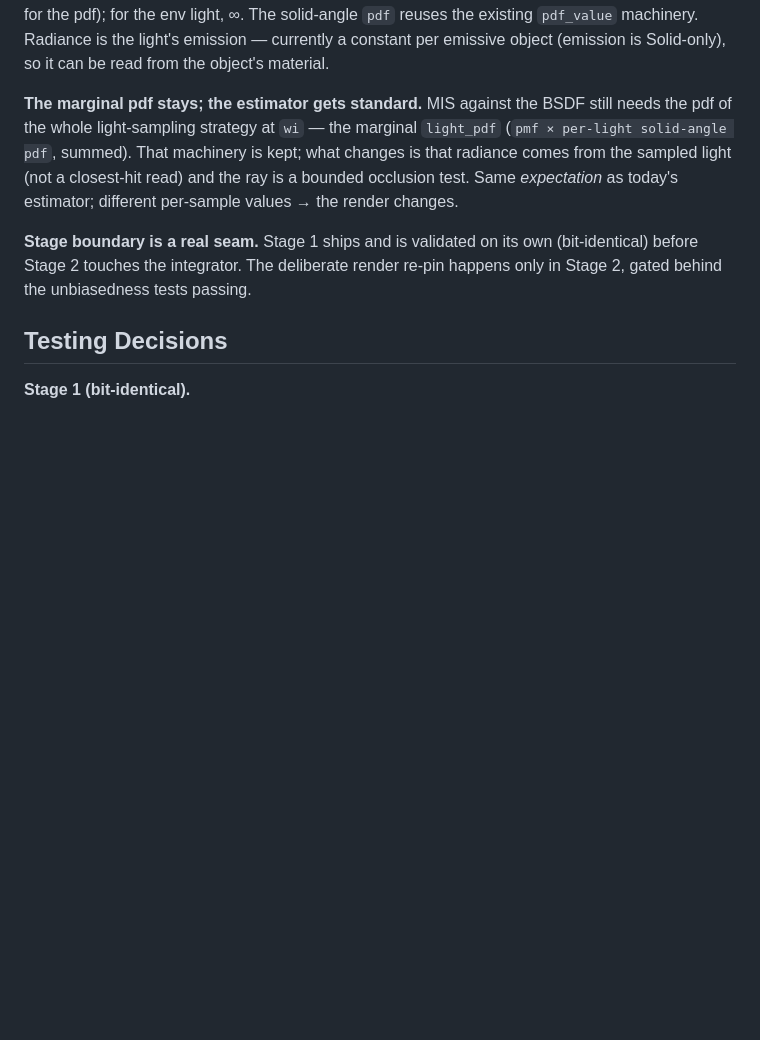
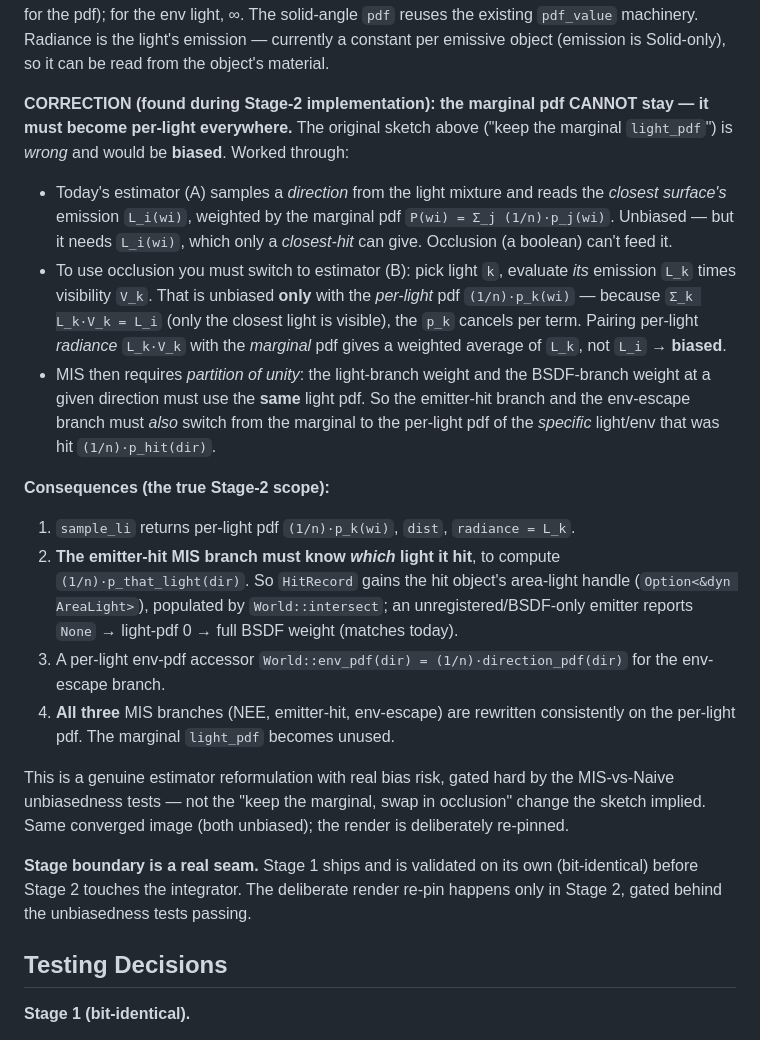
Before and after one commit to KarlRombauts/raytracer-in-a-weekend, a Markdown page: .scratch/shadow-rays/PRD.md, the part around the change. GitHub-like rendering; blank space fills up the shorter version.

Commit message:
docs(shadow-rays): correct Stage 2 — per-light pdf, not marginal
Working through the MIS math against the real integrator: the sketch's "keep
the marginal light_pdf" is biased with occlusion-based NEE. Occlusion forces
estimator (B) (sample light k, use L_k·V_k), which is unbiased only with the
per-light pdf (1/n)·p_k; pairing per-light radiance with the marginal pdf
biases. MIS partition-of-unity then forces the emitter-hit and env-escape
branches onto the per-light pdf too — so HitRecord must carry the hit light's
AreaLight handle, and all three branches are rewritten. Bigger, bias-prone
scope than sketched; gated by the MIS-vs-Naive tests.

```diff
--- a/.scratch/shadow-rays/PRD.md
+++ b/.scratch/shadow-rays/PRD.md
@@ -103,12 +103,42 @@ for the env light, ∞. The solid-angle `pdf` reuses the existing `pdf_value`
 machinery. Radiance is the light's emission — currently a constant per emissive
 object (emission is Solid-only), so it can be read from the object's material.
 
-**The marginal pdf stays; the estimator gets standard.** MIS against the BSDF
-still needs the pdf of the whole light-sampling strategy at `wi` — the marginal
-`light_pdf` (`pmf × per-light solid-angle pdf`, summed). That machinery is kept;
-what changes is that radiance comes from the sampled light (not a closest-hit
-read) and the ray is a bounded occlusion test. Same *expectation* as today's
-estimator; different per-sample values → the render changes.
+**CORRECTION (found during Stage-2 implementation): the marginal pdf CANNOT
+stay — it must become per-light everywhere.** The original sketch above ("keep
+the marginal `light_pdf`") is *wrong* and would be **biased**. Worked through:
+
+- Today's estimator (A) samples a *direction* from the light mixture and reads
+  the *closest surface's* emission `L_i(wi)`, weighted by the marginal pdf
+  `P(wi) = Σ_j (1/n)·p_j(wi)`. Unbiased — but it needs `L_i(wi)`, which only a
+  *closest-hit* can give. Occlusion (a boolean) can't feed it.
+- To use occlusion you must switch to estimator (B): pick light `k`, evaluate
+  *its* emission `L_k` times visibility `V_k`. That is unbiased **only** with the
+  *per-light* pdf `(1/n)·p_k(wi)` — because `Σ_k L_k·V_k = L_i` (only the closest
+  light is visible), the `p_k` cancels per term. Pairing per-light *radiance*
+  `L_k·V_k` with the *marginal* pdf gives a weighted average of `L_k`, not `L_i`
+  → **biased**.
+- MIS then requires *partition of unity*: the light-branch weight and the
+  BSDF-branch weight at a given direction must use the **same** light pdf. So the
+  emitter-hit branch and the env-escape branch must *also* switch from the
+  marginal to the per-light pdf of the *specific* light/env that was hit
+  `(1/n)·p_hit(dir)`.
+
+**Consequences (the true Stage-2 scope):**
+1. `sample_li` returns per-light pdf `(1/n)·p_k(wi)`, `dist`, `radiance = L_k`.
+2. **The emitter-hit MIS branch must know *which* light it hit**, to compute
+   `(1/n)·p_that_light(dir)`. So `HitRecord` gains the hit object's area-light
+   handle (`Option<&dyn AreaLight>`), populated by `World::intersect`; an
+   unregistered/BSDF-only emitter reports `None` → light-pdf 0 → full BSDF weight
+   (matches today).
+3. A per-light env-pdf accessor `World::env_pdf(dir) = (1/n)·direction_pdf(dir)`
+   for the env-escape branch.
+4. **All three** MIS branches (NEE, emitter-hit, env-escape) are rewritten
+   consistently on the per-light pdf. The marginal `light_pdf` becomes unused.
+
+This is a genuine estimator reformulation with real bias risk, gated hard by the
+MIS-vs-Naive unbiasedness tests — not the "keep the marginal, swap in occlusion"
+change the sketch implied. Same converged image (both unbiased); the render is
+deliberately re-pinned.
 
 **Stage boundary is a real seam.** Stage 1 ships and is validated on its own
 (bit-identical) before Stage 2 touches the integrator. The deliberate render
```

_ _ _ _ _ _ _

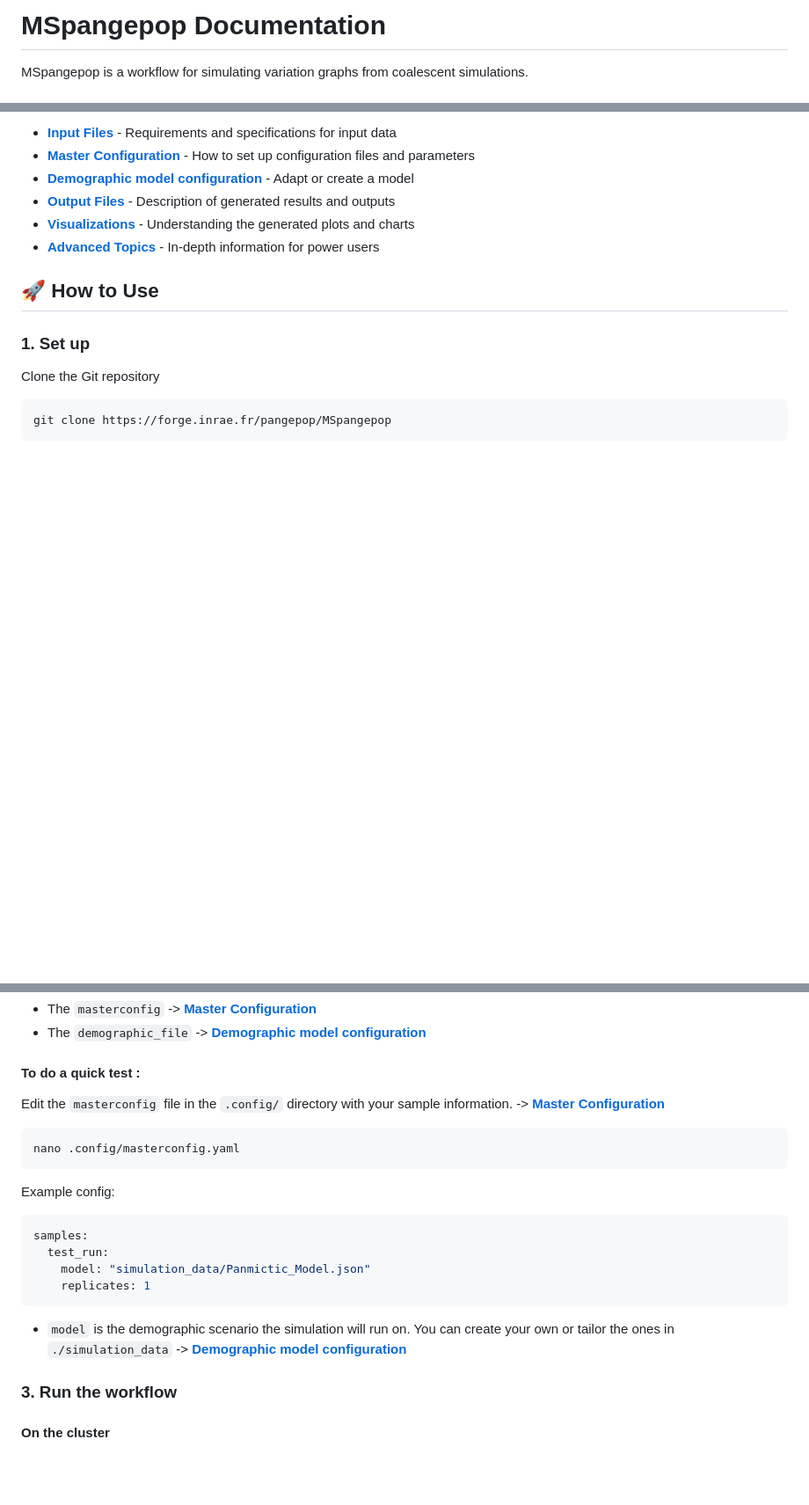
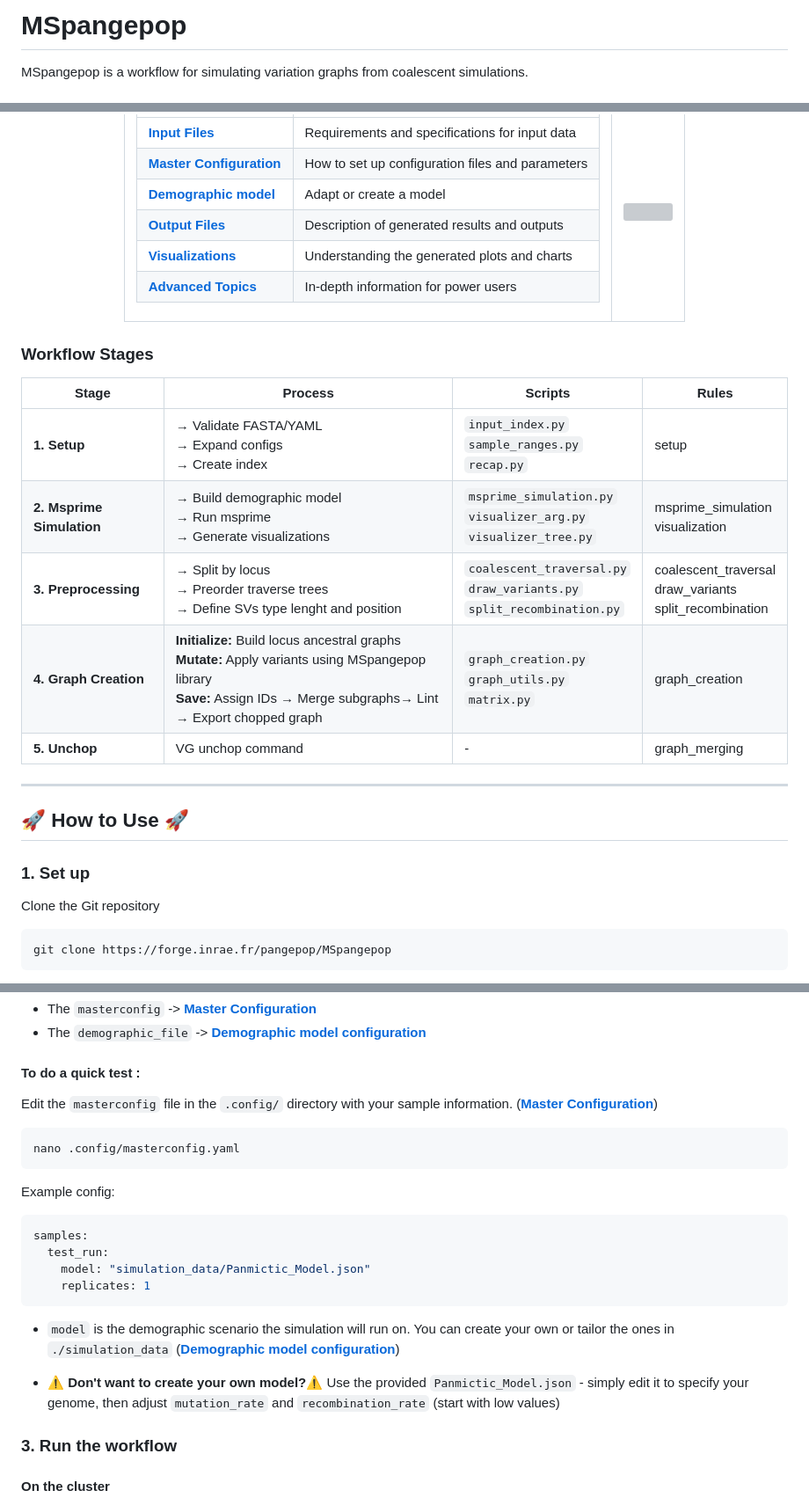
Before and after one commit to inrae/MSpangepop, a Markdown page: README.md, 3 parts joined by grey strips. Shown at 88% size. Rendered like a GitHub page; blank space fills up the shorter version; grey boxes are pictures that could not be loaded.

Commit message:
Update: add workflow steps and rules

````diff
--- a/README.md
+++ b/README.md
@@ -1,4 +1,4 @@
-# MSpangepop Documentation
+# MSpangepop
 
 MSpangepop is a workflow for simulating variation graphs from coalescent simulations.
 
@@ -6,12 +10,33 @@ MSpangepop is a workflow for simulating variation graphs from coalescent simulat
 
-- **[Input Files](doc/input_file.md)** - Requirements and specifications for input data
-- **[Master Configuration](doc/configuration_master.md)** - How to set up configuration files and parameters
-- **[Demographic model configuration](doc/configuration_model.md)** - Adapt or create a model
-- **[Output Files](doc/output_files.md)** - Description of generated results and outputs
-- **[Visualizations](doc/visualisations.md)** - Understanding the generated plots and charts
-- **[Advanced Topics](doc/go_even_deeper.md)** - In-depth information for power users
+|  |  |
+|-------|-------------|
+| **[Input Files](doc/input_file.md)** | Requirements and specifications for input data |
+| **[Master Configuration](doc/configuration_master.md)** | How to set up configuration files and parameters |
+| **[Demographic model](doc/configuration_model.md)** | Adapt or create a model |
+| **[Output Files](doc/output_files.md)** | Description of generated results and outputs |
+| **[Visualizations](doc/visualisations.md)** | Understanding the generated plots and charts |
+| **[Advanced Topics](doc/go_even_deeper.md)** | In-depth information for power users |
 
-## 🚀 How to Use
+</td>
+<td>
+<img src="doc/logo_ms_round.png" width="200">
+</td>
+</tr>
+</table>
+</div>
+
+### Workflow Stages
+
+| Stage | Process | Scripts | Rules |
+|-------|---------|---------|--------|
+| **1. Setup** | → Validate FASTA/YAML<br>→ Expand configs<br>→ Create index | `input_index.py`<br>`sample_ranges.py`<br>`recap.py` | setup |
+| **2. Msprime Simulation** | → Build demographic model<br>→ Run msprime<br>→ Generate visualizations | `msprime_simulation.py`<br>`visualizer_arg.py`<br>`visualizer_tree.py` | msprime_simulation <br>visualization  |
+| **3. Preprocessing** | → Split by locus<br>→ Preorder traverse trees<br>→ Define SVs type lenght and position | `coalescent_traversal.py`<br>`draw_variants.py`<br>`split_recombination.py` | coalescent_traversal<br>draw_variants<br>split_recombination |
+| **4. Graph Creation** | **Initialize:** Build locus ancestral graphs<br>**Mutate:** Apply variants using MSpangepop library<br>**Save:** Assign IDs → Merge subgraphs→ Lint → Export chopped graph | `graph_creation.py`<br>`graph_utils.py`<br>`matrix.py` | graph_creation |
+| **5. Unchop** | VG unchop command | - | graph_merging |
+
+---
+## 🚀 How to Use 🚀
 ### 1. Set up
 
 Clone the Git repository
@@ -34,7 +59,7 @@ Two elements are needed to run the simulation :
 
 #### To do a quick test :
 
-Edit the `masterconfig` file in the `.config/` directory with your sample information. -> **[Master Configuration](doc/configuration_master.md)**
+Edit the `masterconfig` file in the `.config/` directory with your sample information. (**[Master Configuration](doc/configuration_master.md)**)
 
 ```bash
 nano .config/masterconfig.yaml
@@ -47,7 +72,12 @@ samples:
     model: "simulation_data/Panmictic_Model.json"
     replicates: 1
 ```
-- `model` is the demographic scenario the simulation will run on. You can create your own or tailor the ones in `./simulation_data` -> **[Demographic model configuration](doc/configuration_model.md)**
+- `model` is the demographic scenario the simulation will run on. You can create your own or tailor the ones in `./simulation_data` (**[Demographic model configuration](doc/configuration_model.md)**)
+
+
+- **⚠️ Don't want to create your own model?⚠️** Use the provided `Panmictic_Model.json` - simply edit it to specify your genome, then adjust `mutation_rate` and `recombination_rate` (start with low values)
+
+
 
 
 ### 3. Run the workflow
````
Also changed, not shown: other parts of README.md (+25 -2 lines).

_ _ _ _ _ _ _

Report back every line of the entries in which "from" occurs.

 object (emission is Solid-only), so it can be read from the object's material.
-what changes is that radiance comes from the sampled light (not a closest-hit
+- Today's estimator (A) samples a *direction* from the light mixture and reads
+  emitter-hit branch and the env-escape branch must *also* switch from the
 MSpangepop is a workflow for simulating variation graphs from coalescent simulations.
@@ -6,12 +10,33 @@ MSpangepop is a workflow for simulating variation graphs from coalescent simulat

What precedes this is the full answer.